◆ Entries shown:

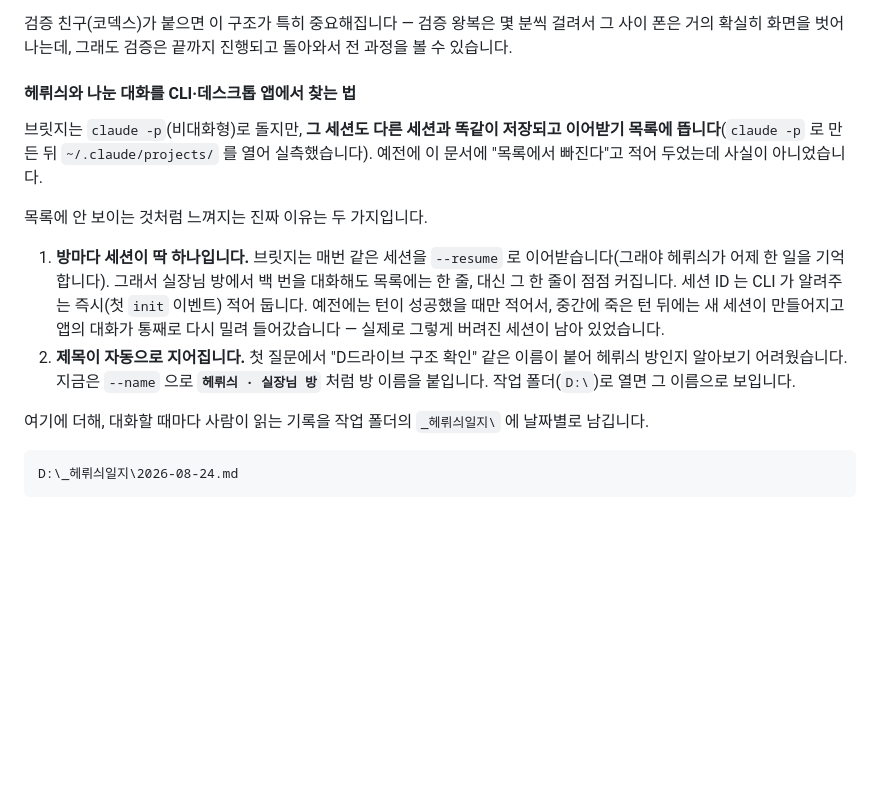
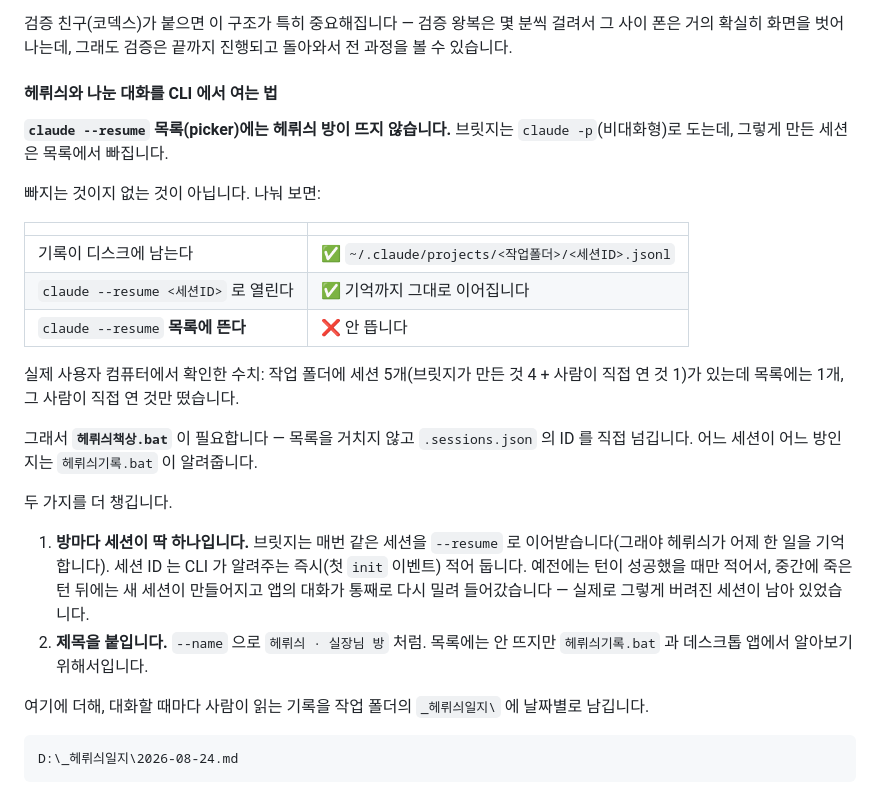
Before and after one commit to sjidok750-creator/Myagent, a Markdown page: README.md, the part around the change. GitHub-like rendering; blank space fills up the shorter version.

Commit message:
문서 정정 — -p 세션은 이어받기 목록에 뜨지 않는다
두 번 뒤집었다. 처음엔 목록에서 빠진다고 적었고, 그 다음 "-p 로 만든 세션도
디스크에 저장된다"를 확인하고는 목록에도 뜬다고 고쳐 적었다. 저장되는 것과
목록에 뜨는 것은 다른 문제인데 확인 없이 넘겨짚었다.

실제 사용자 컴퓨터의 수치가 답을 줬다. 작업 폴더에 세션 5개(브릿지가 만든
것 4 + 사람이 직접 연 것 1)가 있는데 목록에는 1개, 그 사람이 직접 연 것만
떴다. 무엇이 확인됐고 무엇이 안 됐는지 나눠 적는다.

```diff
--- a/README.md
+++ b/README.md
@@ -195,15 +195,26 @@ HERUSHI_CODE=원하는코드 npm run herushi
 
 검증 친구(코덱스)가 붙으면 이 구조가 특히 중요해집니다 — 검증 왕복은 몇 분씩 걸려서 그 사이 폰은 거의 확실히 화면을 벗어나는데, 그래도 검증은 끝까지 진행되고 돌아와서 전 과정을 볼 수 있습니다.
 
-#### 헤뤼싀와 나눈 대화를 CLI·데스크톱 앱에서 찾는 법
+#### 헤뤼싀와 나눈 대화를 CLI 에서 여는 법
 
-브릿지는 `claude -p`(비대화형)로 돌지만, **그 세션도 다른 세션과 똑같이 저장되고 이어받기 목록에 뜹니다**(`claude -p` 로 만든 뒤 `~/.claude/projects/` 를 열어 실측했습니다). 예전에 이 문서에 "목록에서 빠진다"고 적어 두었는데 사실이 아니었습니다.
+**`claude --resume` 목록(picker)에는 헤뤼싀 방이 뜨지 않습니다.** 브릿지는 `claude -p`(비대화형)로 도는데, 그렇게 만든 세션은 목록에서 빠집니다.
 
-목록에 안 보이는 것처럼 느껴지는 진짜 이유는 두 가지입니다.
+빠지는 것이지 없는 것이 아닙니다. 나눠 보면:
 
-1. **방마다 세션이 딱 하나입니다.** 브릿지는 매번 같은 세션을 `--resume` 로 이어받습니다(그래야 헤뤼싀가 어제 한 일을 기억합니다). 그래서 실장님 방에서 백 번을 대화해도 목록에는 한 줄, 대신 그 한 줄이 점점 커집니다.
-   세션 ID 는 CLI 가 알려주는 즉시(첫 `init` 이벤트) 적어 둡니다. 예전에는 턴이 성공했을 때만 적어서, 중간에 죽은 턴 뒤에는 새 세션이 만들어지고 앱의 대화가 통째로 다시 밀려 들어갔습니다 — 실제로 그렇게 버려진 세션이 남아 있었습니다.
-2. **제목이 자동으로 지어집니다.** 첫 질문에서 "D드라이브 구조 확인" 같은 이름이 붙어 헤뤼싀 방인지 알아보기 어려웠습니다. 지금은 `--name` 으로 **`헤뤼싀 · 실장님 방`** 처럼 방 이름을 붙입니다. 작업 폴더(`D:\`)로 열면 그 이름으로 보입니다.
+| | |
+|---|---|
+| 기록이 디스크에 남는다 | ✅ `~/.claude/projects/<작업폴더>/<세션ID>.jsonl` |
+| `claude --resume <세션ID>` 로 열린다 | ✅ 기억까지 그대로 이어집니다 |
+| `claude --resume` **목록에 뜬다** | ❌ 안 뜹니다 |
+
+실제 사용자 컴퓨터에서 확인한 수치: 작업 폴더에 세션 5개(브릿지가 만든 것 4 + 사람이 직접 연 것 1)가 있는데 목록에는 1개, 그 사람이 직접 연 것만 떴습니다.
+
+그래서 **`헤뤼싀책상.bat`** 이 필요합니다 — 목록을 거치지 않고 `.sessions.json` 의 ID 를 직접 넘깁니다. 어느 세션이 어느 방인지는 `헤뤼싀기록.bat` 이 알려줍니다.
+
+두 가지를 더 챙깁니다.
+
+1. **방마다 세션이 딱 하나입니다.** 브릿지는 매번 같은 세션을 `--resume` 로 이어받습니다(그래야 헤뤼싀가 어제 한 일을 기억합니다). 세션 ID 는 CLI 가 알려주는 즉시(첫 `init` 이벤트) 적어 둡니다. 예전에는 턴이 성공했을 때만 적어서, 중간에 죽은 턴 뒤에는 새 세션이 만들어지고 앱의 대화가 통째로 다시 밀려 들어갔습니다 — 실제로 그렇게 버려진 세션이 남아 있었습니다.
+2. **제목을 붙입니다.** `--name` 으로 `헤뤼싀 · 실장님 방` 처럼. 목록에는 안 뜨지만 `헤뤼싀기록.bat` 과 데스크톱 앱에서 알아보기 위해서입니다.
 
 여기에 더해, 대화할 때마다 사람이 읽는 기록을 작업 폴더의 `_헤뤼싀일지\` 에 날짜별로 남깁니다.
 
```
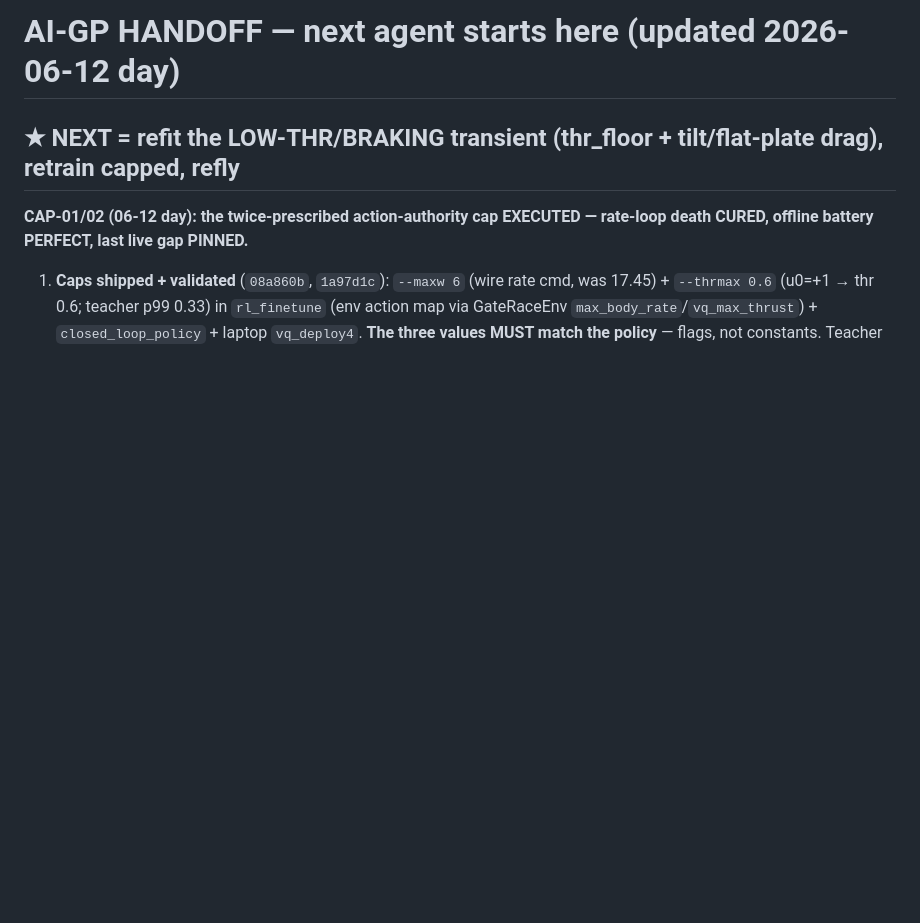
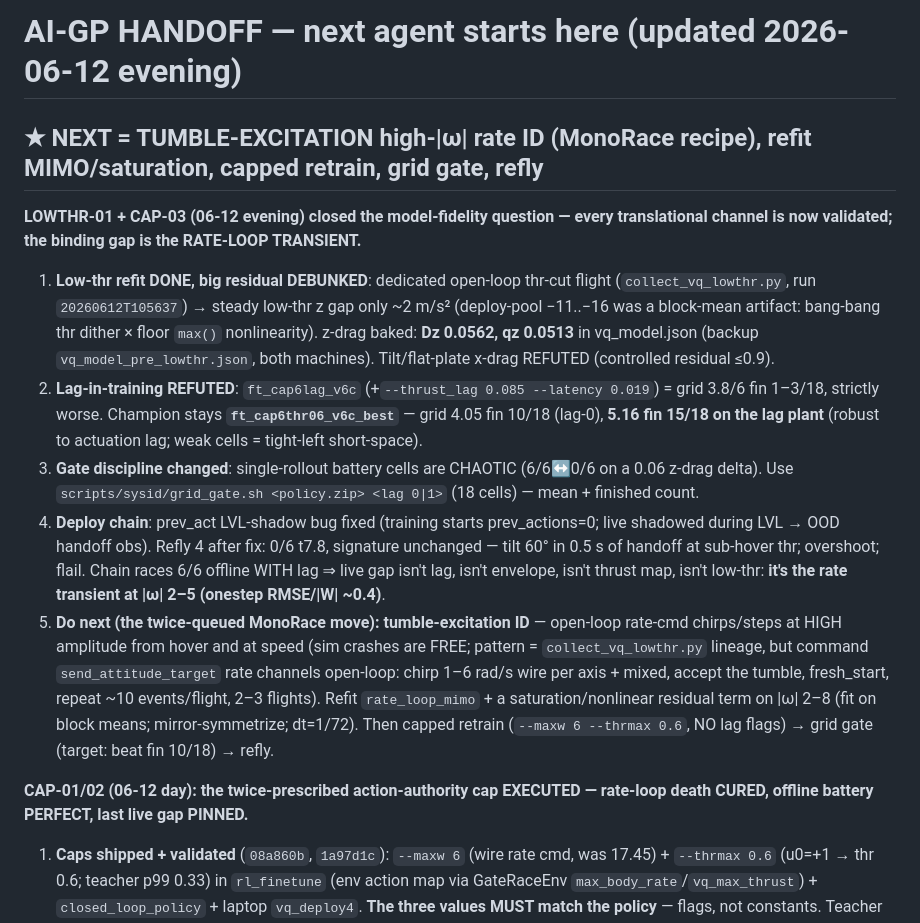
Before and after one commit to alex-nedelkoff/algo_src, a Markdown page: HANDOFF.md, the part around the change. GitHub-like rendering; blank space fills up the shorter version.

Commit message:
docs(cor-127): handoff -- low-thr refit closed (artifact debunked, z-drag baked); next = tumble-excitation rate ID
Co-Authored-By: Claude Fable 5 <noreply@anthropic.com>

```diff
--- a/HANDOFF.md
+++ b/HANDOFF.md
@@ -1,6 +1,14 @@
-# AI-GP HANDOFF — next agent starts here (updated 2026-06-12 day)
+# AI-GP HANDOFF — next agent starts here (updated 2026-06-12 evening)
 
-## ★ NEXT = refit the LOW-THR/BRAKING transient (thr_floor + tilt/flat-plate drag), retrain capped, refly
+## ★ NEXT = TUMBLE-EXCITATION high-|ω| rate ID (MonoRace recipe), refit MIMO/saturation, capped retrain, grid gate, refly
+**LOWTHR-01 + CAP-03 (06-12 evening) closed the model-fidelity question — every translational channel is now validated; the binding gap is the RATE-LOOP TRANSIENT.**
+1. **Low-thr refit DONE, big residual DEBUNKED**: dedicated open-loop thr-cut flight (`collect_vq_lowthr.py`, run `20260612T105637`) → steady low-thr z gap only ~2 m/s² (deploy-pool −11..−16 was a block-mean artifact: bang-bang thr dither × floor `max()` nonlinearity). z-drag baked: **Dz 0.0562, qz 0.0513** in vq_model.json (backup `vq_model_pre_lowthr.json`, both machines). Tilt/flat-plate x-drag REFUTED (controlled residual ≤0.9).
+2. **Lag-in-training REFUTED**: `ft_cap6lag_v6c` (+`--thrust_lag 0.085 --latency 0.019`) = grid 3.8/6 fin 1–3/18, strictly worse. Champion stays **`ft_cap6thr06_v6c_best`** — grid 4.05 fin 10/18 (lag-0), **5.16 fin 15/18 on the lag plant** (robust to actuation lag; weak cells = tight-left short-space).
+3. **Gate discipline changed**: single-rollout battery cells are CHAOTIC (6/6↔0/6 on a 0.06 z-drag delta). Use `scripts/sysid/grid_gate.sh <policy.zip> <lag 0|1>` (18 cells) — mean + finished count.
+4. **Deploy chain**: prev_act LVL-shadow bug fixed (training starts prev_actions=0; live shadowed during LVL → OOD handoff obs). Refly 4 after fix: 0/6 t7.8, signature unchanged — tilt 60° in 0.5 s of handoff at sub-hover thr; overshoot; flail. Chain races 6/6 offline WITH lag ⇒ live gap isn't lag, isn't envelope, isn't thrust map, isn't low-thr: **it's the rate transient at |ω| 2–5 (onestep RMSE/|W| ~0.4)**.
+5. **Do next (the twice-queued MonoRace move): tumble-excitation ID** — open-loop rate-cmd chirps/steps at HIGH amplitude from hover and at speed (sim crashes are FREE; pattern = `collect_vq_lowthr.py` lineage, but command `send_attitude_target` rate channels open-loop: chirp 1–6 rad/s wire per axis + mixed, accept the tumble, fresh_start, repeat ~10 events/flight, 2–3 flights). Refit `rate_loop_mimo` + a saturation/nonlinear residual term on |ω| 2–8 (fit on block means; mirror-symmetrize; dt=1/72). Then capped retrain (`--maxw 6 --thrmax 0.6`, NO lag flags) → grid gate (target: beat fin 10/18) → refly.
+
+
 **CAP-01/02 (06-12 day): the twice-prescribed action-authority cap EXECUTED — rate-loop death CURED, offline battery PERFECT, last live gap PINNED.**
 1. **Caps shipped + validated** (`08a860b`, `1a97d1c`): `--maxw 6` (wire rate cmd, was 17.45) + `--thrmax 0.6` (u0=+1 → thr 0.6; teacher p99 0.33) in `rl_finetune` (env action map via GateRaceEnv `max_body_rate`/`vq_max_thrust`) + `closed_loop_policy` + laptop `vq_deploy4`. **The three values MUST match the policy** — flags, not constants. Teacher unaffected (6/6 16/16 capped).
 2. **Deploy-chain bug fixed**: training lookahead wraps `(gi+1)%NG`; the chain's `min(gi+1,NG-1)` fed a ZERO next-gate vector at the last gate (policy parked 9 m short on every config). Fixed in closed_loop_policy + vq_deploy4.
```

◆ What is expected: Report back every line of the entries in which "데스크톱" occurs.

◆ Response area:
-#### 헤뤼싀와 나눈 대화를 CLI·데스크톱 앱에서 찾는 법
+2. **제목을 붙입니다.** `--name` 으로 `헤뤼싀 · 실장님 방` 처럼. 목록에는 안 뜨지만 `헤뤼싀기록.bat` 과 데스크톱 앱에서 알아보기 위해서입니다.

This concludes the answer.